→ **Entries taken from a collection**:
• • • • •

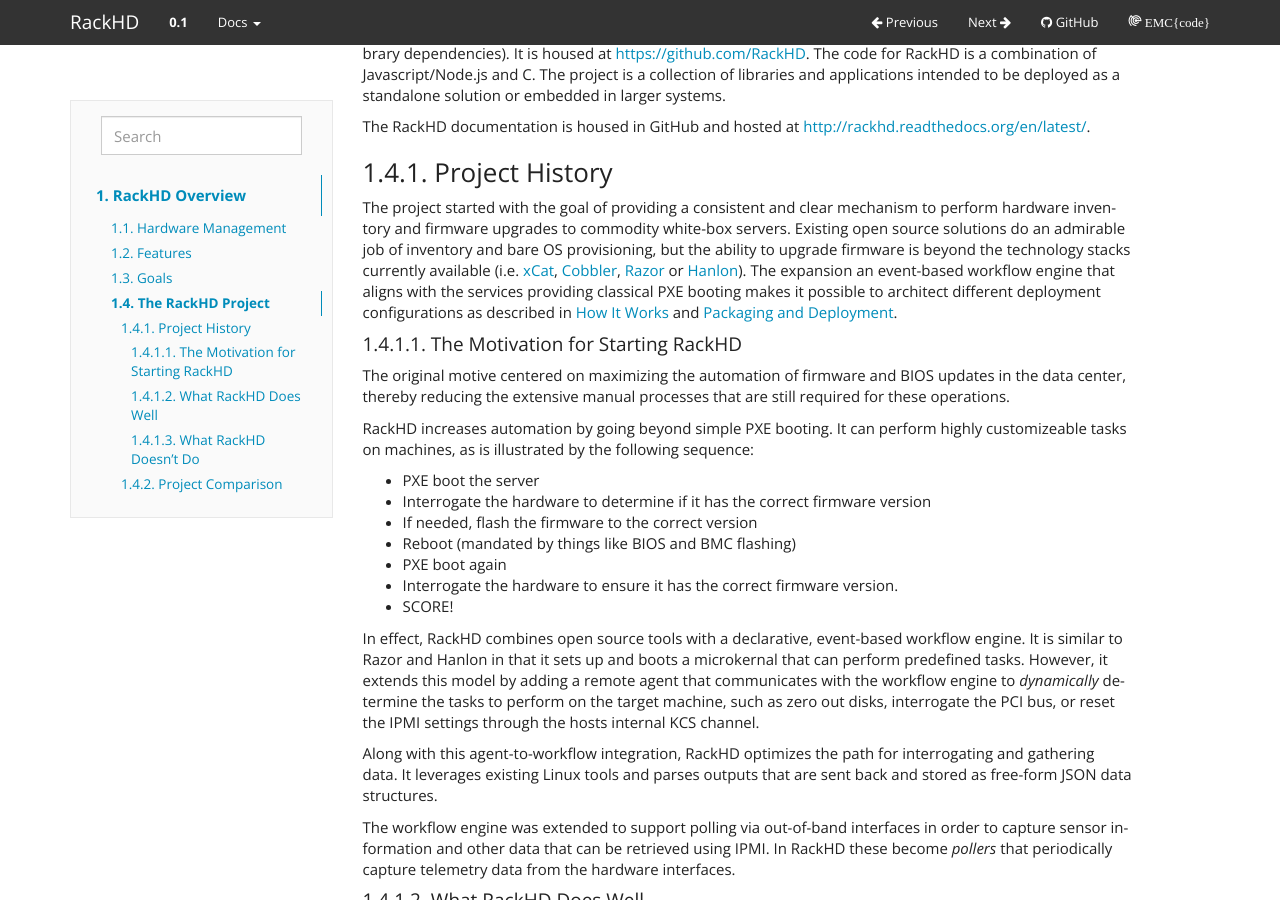
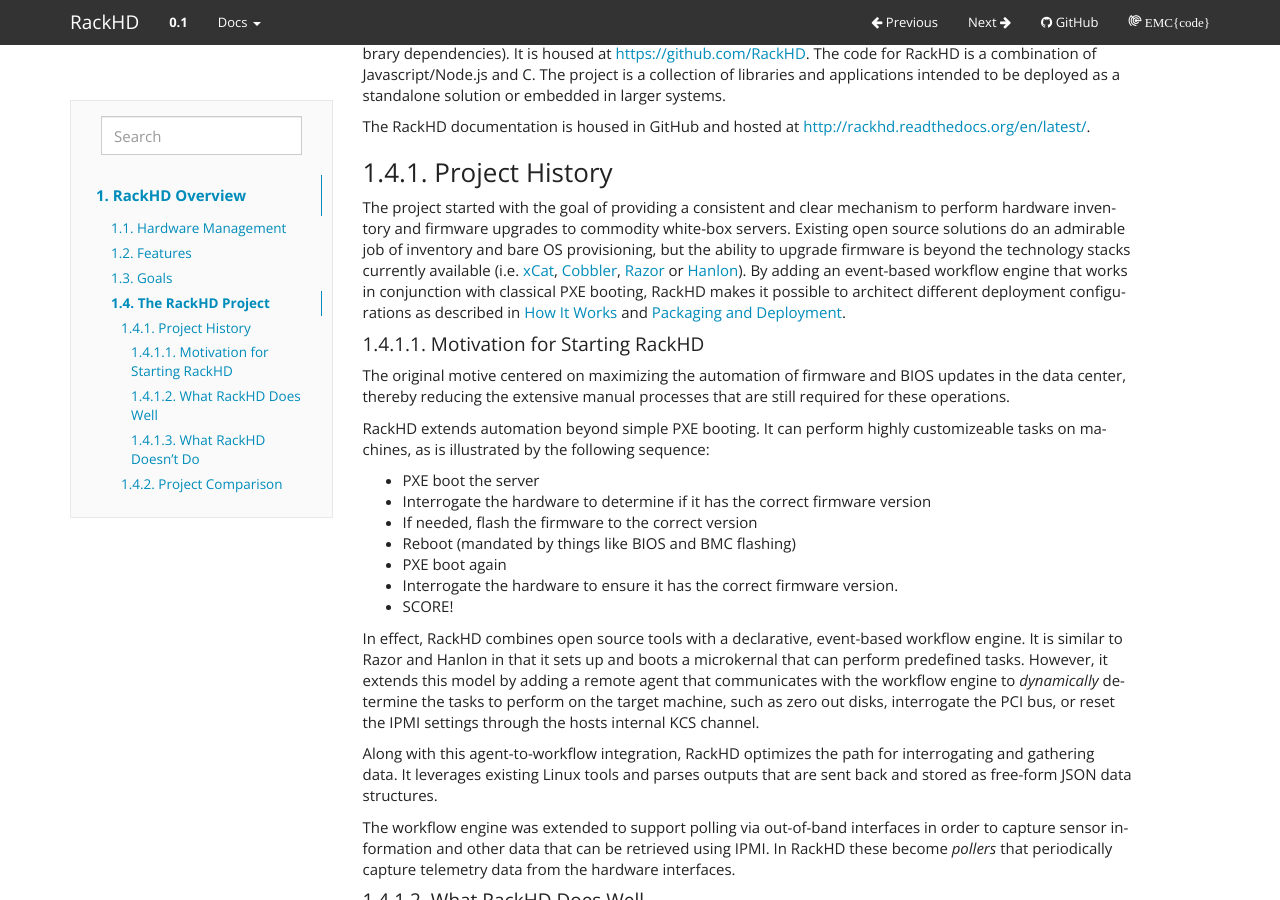
Before and after one commit to RackHD/docs, a Sphinx documentation site: the page built from docs/introduction.rst, in a window 1280 px wide and 900 px high, scrolled down 1534 px. Built offline with Sphinx 7.4.7, drawn with Linux system fonts in a browser that asks for light colours.

Commit message:
copy edits

```diff
--- a/docs/introduction.rst
+++ b/docs/introduction.rst
@@ -69,18 +69,18 @@
 Existing open source solutions do an admirable job of inventory and bare OS
 provisioning, but the ability to upgrade firmware is beyond the technology
 stacks currently available (i.e. `xCat`_, `Cobbler`_, `Razor`_ or `Hanlon`_).
-The expansion an event-based workflow engine that aligns with the
-services providing classical PXE booting makes it possible to architect different deployment configurations
+By adding an event-based workflow engine that works in conjunction with classical PXE
+booting, RackHD makes it possible to architect different deployment configurations
 as described in :doc:`how_it_works` and :doc:`packaging_and_deployment`.
 
-The Motivation for Starting RackHD
+Motivation for Starting RackHD
 ^^^^^^^^^^^^^^^^^^^^^^^^^^^^^^^^^^
 
 The original motive centered on maximizing the automation of firmware and BIOS updates
 in the data center, thereby reducing the extensive manual processes that are still required
 for these operations.
 
-RackHD increases automation by going beyond simple PXE booting. It can perform highly
+RackHD extends automation beyond simple PXE booting. It can perform highly
 customizeable tasks on machines, as is illustrated by the following sequence:
 
 * PXE boot the server
```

• • • • •

→ **What you should do**: Please go through the data above and copy every line that has the word "automation".

→ **Response to the task**:
 The original motive centered on maximizing the automation of firmware and BIOS updates
-RackHD increases automation by going beyond simple PXE booting. It can perform highly
+RackHD extends automation beyond simple PXE booting. It can perform highly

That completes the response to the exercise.